======== Task data ========
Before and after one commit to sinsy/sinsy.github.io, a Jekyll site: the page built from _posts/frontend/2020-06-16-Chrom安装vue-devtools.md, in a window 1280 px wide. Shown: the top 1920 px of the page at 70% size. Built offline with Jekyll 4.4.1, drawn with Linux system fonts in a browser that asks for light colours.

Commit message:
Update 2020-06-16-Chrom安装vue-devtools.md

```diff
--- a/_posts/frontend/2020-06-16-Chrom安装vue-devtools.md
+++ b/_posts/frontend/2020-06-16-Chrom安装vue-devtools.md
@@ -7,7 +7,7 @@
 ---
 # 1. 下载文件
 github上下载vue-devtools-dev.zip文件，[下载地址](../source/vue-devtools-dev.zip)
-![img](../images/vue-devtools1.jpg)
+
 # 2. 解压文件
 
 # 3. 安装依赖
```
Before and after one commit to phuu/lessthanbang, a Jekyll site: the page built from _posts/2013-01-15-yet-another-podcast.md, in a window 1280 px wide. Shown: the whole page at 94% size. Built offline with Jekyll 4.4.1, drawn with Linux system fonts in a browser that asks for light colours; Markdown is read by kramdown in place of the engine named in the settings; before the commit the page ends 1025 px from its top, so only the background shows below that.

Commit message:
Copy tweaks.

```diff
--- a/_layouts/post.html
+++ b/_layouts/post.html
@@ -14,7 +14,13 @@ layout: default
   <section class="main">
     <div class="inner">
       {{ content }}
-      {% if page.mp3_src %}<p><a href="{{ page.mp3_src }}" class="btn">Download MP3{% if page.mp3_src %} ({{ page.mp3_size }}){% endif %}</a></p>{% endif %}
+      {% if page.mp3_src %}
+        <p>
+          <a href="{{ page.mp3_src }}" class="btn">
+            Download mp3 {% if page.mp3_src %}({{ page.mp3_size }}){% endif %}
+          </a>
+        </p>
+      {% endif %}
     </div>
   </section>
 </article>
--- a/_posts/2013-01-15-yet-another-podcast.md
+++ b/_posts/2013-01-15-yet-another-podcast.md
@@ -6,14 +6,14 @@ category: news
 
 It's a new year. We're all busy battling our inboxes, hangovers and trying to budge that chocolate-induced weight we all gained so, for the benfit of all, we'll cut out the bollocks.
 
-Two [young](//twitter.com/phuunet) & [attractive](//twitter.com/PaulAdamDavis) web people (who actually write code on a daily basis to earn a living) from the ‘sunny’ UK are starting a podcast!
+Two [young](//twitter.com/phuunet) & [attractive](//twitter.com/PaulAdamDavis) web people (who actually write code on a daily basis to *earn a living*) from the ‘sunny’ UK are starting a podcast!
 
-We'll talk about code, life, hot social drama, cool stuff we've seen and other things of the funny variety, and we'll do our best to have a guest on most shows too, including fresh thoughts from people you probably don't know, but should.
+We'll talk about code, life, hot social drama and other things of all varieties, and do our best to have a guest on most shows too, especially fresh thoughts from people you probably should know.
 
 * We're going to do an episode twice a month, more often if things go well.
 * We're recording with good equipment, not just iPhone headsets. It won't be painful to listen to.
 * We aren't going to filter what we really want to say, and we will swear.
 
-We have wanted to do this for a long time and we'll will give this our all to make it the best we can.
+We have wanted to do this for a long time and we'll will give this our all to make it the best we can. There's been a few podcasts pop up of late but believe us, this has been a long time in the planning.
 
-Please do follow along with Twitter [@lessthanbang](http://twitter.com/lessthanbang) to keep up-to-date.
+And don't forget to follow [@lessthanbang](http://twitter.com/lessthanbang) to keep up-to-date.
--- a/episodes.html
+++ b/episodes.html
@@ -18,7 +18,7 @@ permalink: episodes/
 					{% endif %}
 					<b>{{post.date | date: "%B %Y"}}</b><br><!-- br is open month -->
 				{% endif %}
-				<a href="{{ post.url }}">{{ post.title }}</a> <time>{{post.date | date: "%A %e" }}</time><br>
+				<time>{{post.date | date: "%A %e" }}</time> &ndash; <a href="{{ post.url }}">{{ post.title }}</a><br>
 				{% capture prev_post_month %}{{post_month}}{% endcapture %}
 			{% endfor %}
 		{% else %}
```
========
Work request: Give every entry back exactly as it was written above.

Solution to the problem:
Before and after one commit to sinsy/sinsy.github.io, a Jekyll site: the page built from _posts/frontend/2020-06-16-Chrom安装vue-devtools.md, in a window 1280 px wide. Shown: the top 1920 px of the page at 70% size. Built offline with Jekyll 4.4.1, drawn with Linux system fonts in a browser that asks for light colours.

Commit message:
Update 2020-06-16-Chrom安装vue-devtools.md

```diff
--- a/_posts/frontend/2020-06-16-Chrom安装vue-devtools.md
+++ b/_posts/frontend/2020-06-16-Chrom安装vue-devtools.md
@@ -7,7 +7,7 @@
 ---
 # 1. 下载文件
 github上下载vue-devtools-dev.zip文件，[下载地址](../source/vue-devtools-dev.zip)
-![img](../images/vue-devtools1.jpg)
+
 # 2. 解压文件
 
 # 3. 安装依赖
```
Before and after one commit to phuu/lessthanbang, a Jekyll site: the page built from _posts/2013-01-15-yet-another-podcast.md, in a window 1280 px wide. Shown: the whole page at 94% size. Built offline with Jekyll 4.4.1, drawn with Linux system fonts in a browser that asks for light colours; Markdown is read by kramdown in place of the engine named in the settings; before the commit the page ends 1025 px from its top, so only the background shows below that.

Commit message:
Copy tweaks.

```diff
--- a/_layouts/post.html
+++ b/_layouts/post.html
@@ -14,7 +14,13 @@ layout: default
   <section class="main">
     <div class="inner">
       {{ content }}
-      {% if page.mp3_src %}<p><a href="{{ page.mp3_src }}" class="btn">Download MP3{% if page.mp3_src %} ({{ page.mp3_size }}){% endif %}</a></p>{% endif %}
+      {% if page.mp3_src %}
+        <p>
+          <a href="{{ page.mp3_src }}" class="btn">
+            Download mp3 {% if page.mp3_src %}({{ page.mp3_size }}){% endif %}
+          </a>
+        </p>
+      {% endif %}
     </div>
   </section>
 </article>
--- a/_posts/2013-01-15-yet-another-podcast.md
+++ b/_posts/2013-01-15-yet-another-podcast.md
@@ -6,14 +6,14 @@ category: news
 
 It's a new year. We're all busy battling our inboxes, hangovers and trying to budge that chocolate-induced weight we all gained so, for the benfit of all, we'll cut out the bollocks.
 
-Two [young](//twitter.com/phuunet) & [attractive](//twitter.com/PaulAdamDavis) web people (who actually write code on a daily basis to earn a living) from the ‘sunny’ UK are starting a podcast!
+Two [young](//twitter.com/phuunet) & [attractive](//twitter.com/PaulAdamDavis) web people (who actually write code on a daily basis to *earn a living*) from the ‘sunny’ UK are starting a podcast!
 
-We'll talk about code, life, hot social drama, cool stuff we've seen and other things of the funny variety, and we'll do our best to have a guest on most shows too, including fresh thoughts from people you probably don't know, but should.
+We'll talk about code, life, hot social drama and other things of all varieties, and do our best to have a guest on most shows too, especially fresh thoughts from people you probably should know.
 
 * We're going to do an episode twice a month, more often if things go well.
 * We're recording with good equipment, not just iPhone headsets. It won't be painful to listen to.
 * We aren't going to filter what we really want to say, and we will swear.
 
-We have wanted to do this for a long time and we'll will give this our all to make it the best we can.
+We have wanted to do this for a long time and we'll will give this our all to make it the best we can. There's been a few podcasts pop up of late but believe us, this has been a long time in the planning.
 
-Please do follow along with Twitter [@lessthanbang](http://twitter.com/lessthanbang) to keep up-to-date.
+And don't forget to follow [@lessthanbang](http://twitter.com/lessthanbang) to keep up-to-date.
--- a/episodes.html
+++ b/episodes.html
@@ -18,7 +18,7 @@ permalink: episodes/
 					{% endif %}
 					<b>{{post.date | date: "%B %Y"}}</b><br><!-- br is open month -->
 				{% endif %}
-				<a href="{{ post.url }}">{{ post.title }}</a> <time>{{post.date | date: "%A %e" }}</time><br>
+				<time>{{post.date | date: "%A %e" }}</time> &ndash; <a href="{{ post.url }}">{{ post.title }}</a><br>
 				{% capture prev_post_month %}{{post_month}}{% endcapture %}
 			{% endfor %}
 		{% else %}
```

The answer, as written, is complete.